Posts tagged ‘IRAs’

January 9, 2012

How Capital Gains Tax Works

A capital gain is the increase of the value or potential value of an asset. A capital gains tax, is an income tax that treats increases in value as it increase in income. The US like most countries has a capital gains tax.

Under the Internal Revenue Code any increase in the value of an asset is treated as an increase in income. Generally the IRS only charges capital gains tax if you sell the item and gain a profit on it. If you sell something and lose money you will have a capital loss not a capital gain.

Something that you may not know is that the Internal Revenue Service regards almost anything you own as a capital asset. This includes investments, property, intellectual property rights, patents and anything else that could be of value. If your comic book collection doubles in value the IRS could consider that a capital gain.

How Capital Gains are Calculated

The method by which capital gains are calculated is actually very simple. If you own any sort of asset whether it’s a stock or an antique you simply subtract its current value from what you pay for it. If you purchased 10 shares of stock five years ago for $50 and sold those shares today for $300 you would have a capital gain of $250.

The normal capital gains rate for most assets is 12%. There are some exceptions to this for higher income individuals. Some lower income individuals will not have to pay a capital gains tax.

Under current law, you will have to report all increase in investment income except for funds held in tax-deferred instruments such as IRAs, life insurance policies or annuities. That is why it is often a good idea to keep a large percentage of your investment income in such vehicles. Capital gains and losses have to be reported on a Schedule D and line 13 of your 1040 tax return.

The best way to estimate capital gains is to use a capital gains calculator there are many of these available online. You can use these to figure out what your capital gains will be.

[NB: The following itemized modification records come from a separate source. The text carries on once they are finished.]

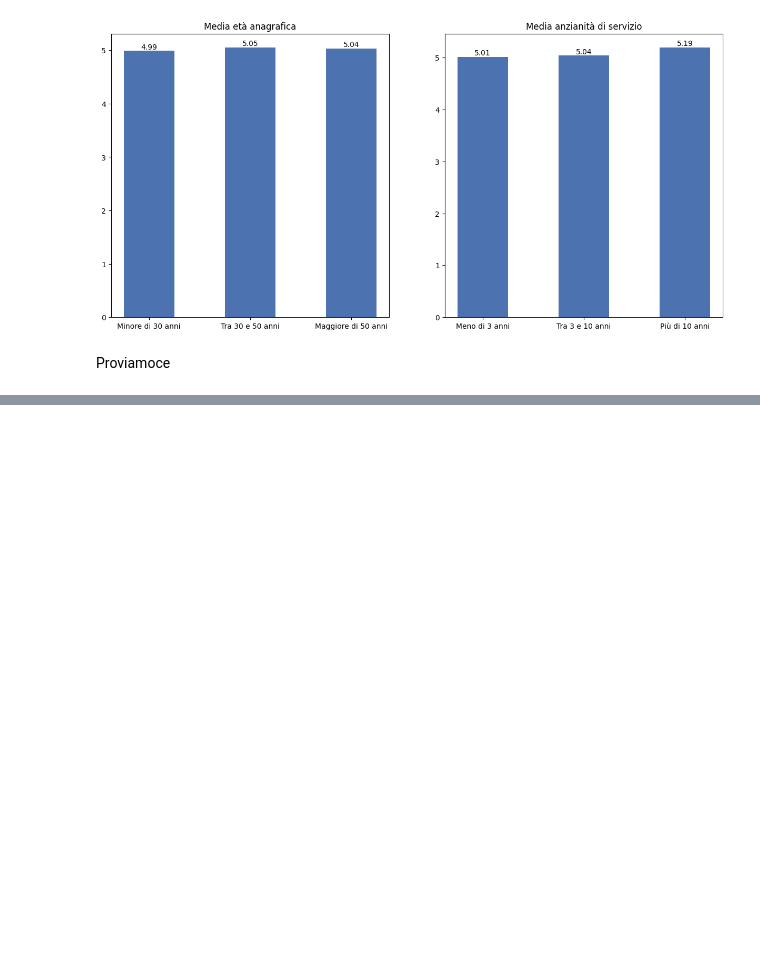
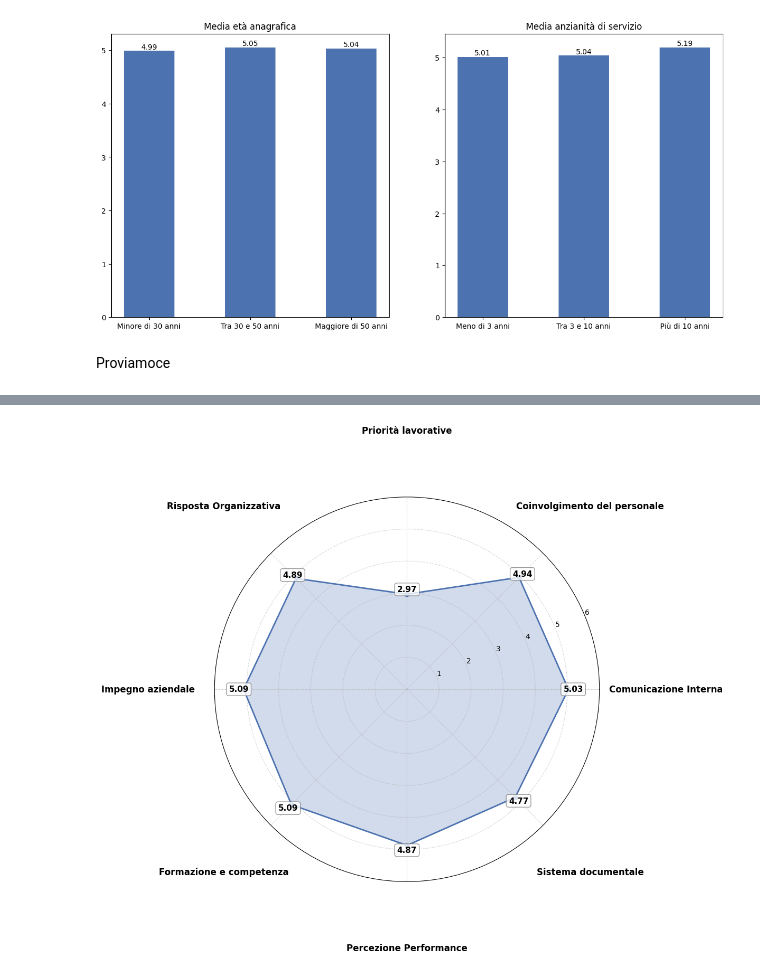
Before and after one commit to Luca162003/HSE, a Jupyter notebook: prova.ipynb, the cells around one changed output, grey strips where cells are left out. Saved outputs shown, nothing was run; the diff lists cells and outputs as text; code cells hidden in the pictures; blank space fills up the shorter version.

```diff
--- a/prova.ipynb
+++ b/prova.ipynb
@@ -495,0 +636,78 @@ Tutti i grafici sono stati generati!
+# %%
+def crea_diagramma_kiviat(tutte_le_triplette, labels_categorie, data):
+    """
+    Crea un diagramma di Kiviat (radar chart) con le medie delle triplette
+    """
+    # Calcola le medie per ogni tripletta
+    medie_categorie = []
+
+    for sezioni in tutte_le_triplette:
+        medie_sezione = []
+        for start, end in sezioni:
+            df = get_summary_dataset(data.iloc[:, start:end])
+            media = df['Media_analisi'].unique()[0]
+            medie_sezione.append(media)
+
+        media_tripletta = np.mean(medie_sezione)
+        medie_categorie.append(media_tripletta)
+
+    num_vars = len(labels_categorie)
+
+    angles = np.linspace(0, 2 * np.pi, num_vars, endpoint=False).tolist()
+
+    # Chiudi il cerchio (aggiungi il primo valore alla fine)
+    medie_categorie += medie_categorie[:1]
+    angles += angles[:1]
+
+    # Crea il grafico
+    fig, ax = plt.subplots(figsize=(12, 12), subplot_kw=dict(projection='polar'))
+
+    # Plotta i dati
+    ax.plot(angles, medie_categorie, 'o-', linewidth=2, color='#4c72b0', label='Media Analisi')
+    ax.fill(angles, medie_categorie, alpha=0.25, color='#4c72b0')
+
+    # Aggiungi i valori sui punti
+    for angle, media in zip(angles[:-1], medie_categorie[:-1]):
+        ax.text(angle, media + 0.15, f'{media:.2f}',
+                ha='center', va='center', fontsize=11, fontweight='bold',
+                bbox=dict(boxstyle='round,pad=0.3', facecolor='white', edgecolor='gray', alpha=0.8))
+
+    # Imposta le etichette
+    ax.set_xticks(angles[:-1])
+    ax.set_xticklabels(labels_categorie, fontsize=12, fontweight='bold')
+    ax.tick_params(axis='x', pad=80)
+    # Imposta i limiti radiali
+    ax.set_ylim(0, 6)
+
+    # Aggiungi griglia
+    ax.grid(True, linestyle='--', alpha=0.5)
+
+
+
+    plt.tight_layout()
+    plt.show()
+
+    # Restituisci il dataframe con i risultati
+    return pd.DataFrame({
+        'Categoria': labels_categorie,
+        'Media': medie_categorie[:-1]  # Rimuovi l'ultimo elemento duplicato
+    })
+
+# Definisci le label
+labels_categorie = [
+    'Comunicazione Interna',
+    'Coinvolgimento del personale',
+    'Priorità lavorative',
+    'Risposta Organizzativa',
+    'Impegno aziendale',
+    'Formazione e competenza',
+    'Percezione Performance',
+    'Sistema documentale'
+]
+
+# Crea il diagramma
+df_kiviat = crea_diagramma_kiviat(tutte_le_triplette, labels_categorie, data)
+print("\nValori del diagramma di Kiviat:")
+print(df_kiviat)
+# %% [output]
+[figure, added]
```
Also changed, not shown: parts of 4 cells of this notebook.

Capital Gains and Losses

Unfortunately you can only deduct certain capital losses on your income tax. If your personal property or investments lose value you cannot report that as a capital loss. If your investment property or business assets lost value you can report that as a capital loss on Schedule D. The IRS regards investment property losses as a business expense so they are deductible.

That means you could report a loss in value of your rental property as a capital loss. You could not deduct a loss in value of your home as a capital loss. The good news is that deductible capital losses can be deducted from your total income tax. That means you could deduct a loss on the sale of your rental property from your total income.

The limit for capital loss deductions is $3,000 for most taxpayers and $1,500 for those filing married or filing separately. If the amount of your capital losses exceeds those amounts you can carry them over to next year.

Always report all sales of investments and other assets on your taxes. If fail to report the IRS could consider it tax evasion and take action such as garnishment of your wages or bank accounts.

Steven Hart is a freelance writer and a Financial Advisor from Cary, IL. He writes about Annuity topics like Single Premium Immediate Annuities, What is an Annuity, and Current Annuity Rates.